What Farmers Want From You is a series of farmer profiles that examine the scope of precision farming tools individual farmers are using on their operation, along with the frustrations that can occur with adopting new technology and how dealers can alleviate those "points of pain" for farm customers. For the latest additions to the series, visit our What Farmers Want From You feed.
“We had lag and lead issues. The technicians really let us down,” Kleiss says. “They kept telling us to use the auto-calibration command and that should fix it, but it didn’t. At the height of the season, we couldn’t take the time to fix it.
“We figured we planted this many years without auto row shut-off, we could do it another season.”
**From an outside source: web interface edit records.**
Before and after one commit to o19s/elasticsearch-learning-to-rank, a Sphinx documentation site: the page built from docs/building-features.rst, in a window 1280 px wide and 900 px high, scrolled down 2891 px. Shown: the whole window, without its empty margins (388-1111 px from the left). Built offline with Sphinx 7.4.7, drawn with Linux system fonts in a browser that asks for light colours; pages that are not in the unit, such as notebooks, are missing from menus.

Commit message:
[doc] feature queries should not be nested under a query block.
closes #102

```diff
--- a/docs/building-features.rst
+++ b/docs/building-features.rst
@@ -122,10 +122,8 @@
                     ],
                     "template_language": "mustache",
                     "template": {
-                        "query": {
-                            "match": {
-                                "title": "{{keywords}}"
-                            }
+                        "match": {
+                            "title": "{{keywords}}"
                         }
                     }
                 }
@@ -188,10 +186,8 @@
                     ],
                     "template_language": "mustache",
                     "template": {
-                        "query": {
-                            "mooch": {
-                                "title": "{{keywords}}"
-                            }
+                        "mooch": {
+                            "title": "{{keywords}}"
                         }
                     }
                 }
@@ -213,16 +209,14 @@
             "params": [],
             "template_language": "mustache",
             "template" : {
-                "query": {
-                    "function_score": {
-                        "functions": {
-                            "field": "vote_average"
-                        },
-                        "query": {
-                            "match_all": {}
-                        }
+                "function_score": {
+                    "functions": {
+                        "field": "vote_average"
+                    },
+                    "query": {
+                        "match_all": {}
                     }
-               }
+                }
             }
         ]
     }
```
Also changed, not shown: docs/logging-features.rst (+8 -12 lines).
Last summer, Kleiss dug into the problem and talked with a friend in engineering who recommended manually calibrating the row shut-offs.
“I didn’t even know we could do that, and none of the technicians suggested it,” Kleiss says. “In the process, we also found a pinched wire to one of the units. It works great now but it was all our own work to solve this issue.”
Beyond solving calibration issues, Kleiss also wants more guidance from his precision dealer on data analysis.
“We collect lots of data, but sorting it out and interpreting it takes time,” he says. “It would be huge if the equipment dealers could help analyze the data so we can attempt to reprove it.”